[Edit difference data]
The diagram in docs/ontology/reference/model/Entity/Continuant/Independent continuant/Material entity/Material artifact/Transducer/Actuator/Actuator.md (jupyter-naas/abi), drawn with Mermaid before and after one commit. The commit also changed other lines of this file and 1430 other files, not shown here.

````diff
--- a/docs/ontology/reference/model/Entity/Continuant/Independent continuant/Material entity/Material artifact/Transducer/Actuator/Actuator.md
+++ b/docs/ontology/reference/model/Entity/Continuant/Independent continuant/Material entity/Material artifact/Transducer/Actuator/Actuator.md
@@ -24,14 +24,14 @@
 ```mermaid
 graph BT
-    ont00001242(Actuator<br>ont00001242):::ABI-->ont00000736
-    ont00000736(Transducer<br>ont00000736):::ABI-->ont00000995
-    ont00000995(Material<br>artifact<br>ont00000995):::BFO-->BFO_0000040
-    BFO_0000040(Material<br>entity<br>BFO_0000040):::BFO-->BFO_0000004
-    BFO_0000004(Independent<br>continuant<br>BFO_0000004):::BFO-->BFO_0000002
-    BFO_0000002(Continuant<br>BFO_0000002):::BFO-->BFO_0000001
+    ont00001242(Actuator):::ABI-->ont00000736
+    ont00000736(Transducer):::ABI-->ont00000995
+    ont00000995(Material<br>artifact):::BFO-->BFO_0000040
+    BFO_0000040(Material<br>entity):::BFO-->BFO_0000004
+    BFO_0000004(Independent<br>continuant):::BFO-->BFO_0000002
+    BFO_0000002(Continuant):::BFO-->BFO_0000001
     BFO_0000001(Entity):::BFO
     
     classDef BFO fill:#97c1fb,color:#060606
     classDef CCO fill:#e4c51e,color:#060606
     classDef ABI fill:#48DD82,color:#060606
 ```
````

--

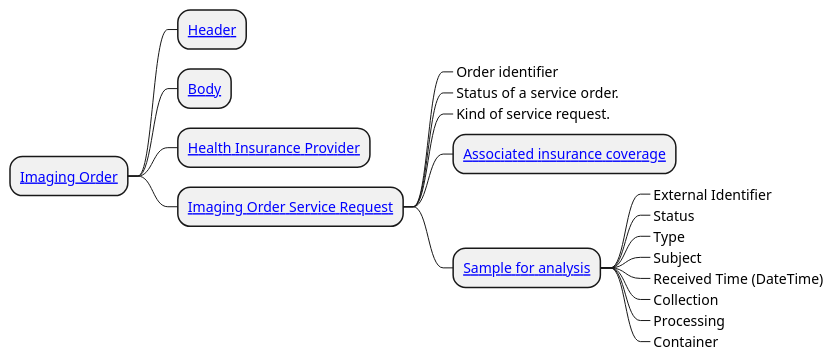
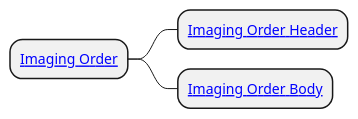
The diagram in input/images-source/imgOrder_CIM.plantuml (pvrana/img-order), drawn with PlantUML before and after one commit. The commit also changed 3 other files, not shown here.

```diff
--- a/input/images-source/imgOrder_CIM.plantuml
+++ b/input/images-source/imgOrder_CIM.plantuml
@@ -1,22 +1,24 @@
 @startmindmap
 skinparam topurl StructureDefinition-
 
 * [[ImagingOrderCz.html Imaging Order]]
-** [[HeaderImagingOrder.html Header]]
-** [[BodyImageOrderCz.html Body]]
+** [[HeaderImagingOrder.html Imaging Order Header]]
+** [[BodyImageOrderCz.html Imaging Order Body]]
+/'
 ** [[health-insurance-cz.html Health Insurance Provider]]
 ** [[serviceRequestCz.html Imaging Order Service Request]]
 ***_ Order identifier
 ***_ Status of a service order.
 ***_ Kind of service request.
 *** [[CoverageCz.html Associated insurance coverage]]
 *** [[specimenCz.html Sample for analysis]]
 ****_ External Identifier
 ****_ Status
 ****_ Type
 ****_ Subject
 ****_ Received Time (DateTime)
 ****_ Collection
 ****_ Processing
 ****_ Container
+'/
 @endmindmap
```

Your objective: Could you return all lines from the records that include the word "html"?

Expected output:
 * [[ImagingOrderCz.html Imaging Order]]
-** [[HeaderImagingOrder.html Header]]
-** [[BodyImageOrderCz.html Body]]
+** [[HeaderImagingOrder.html Imaging Order Header]]
+** [[BodyImageOrderCz.html Imaging Order Body]]
 ** [[health-insurance-cz.html Health Insurance Provider]]
 ** [[serviceRequestCz.html Imaging Order Service Request]]
 *** [[CoverageCz.html Associated insurance coverage]]
 *** [[specimenCz.html Sample for analysis]]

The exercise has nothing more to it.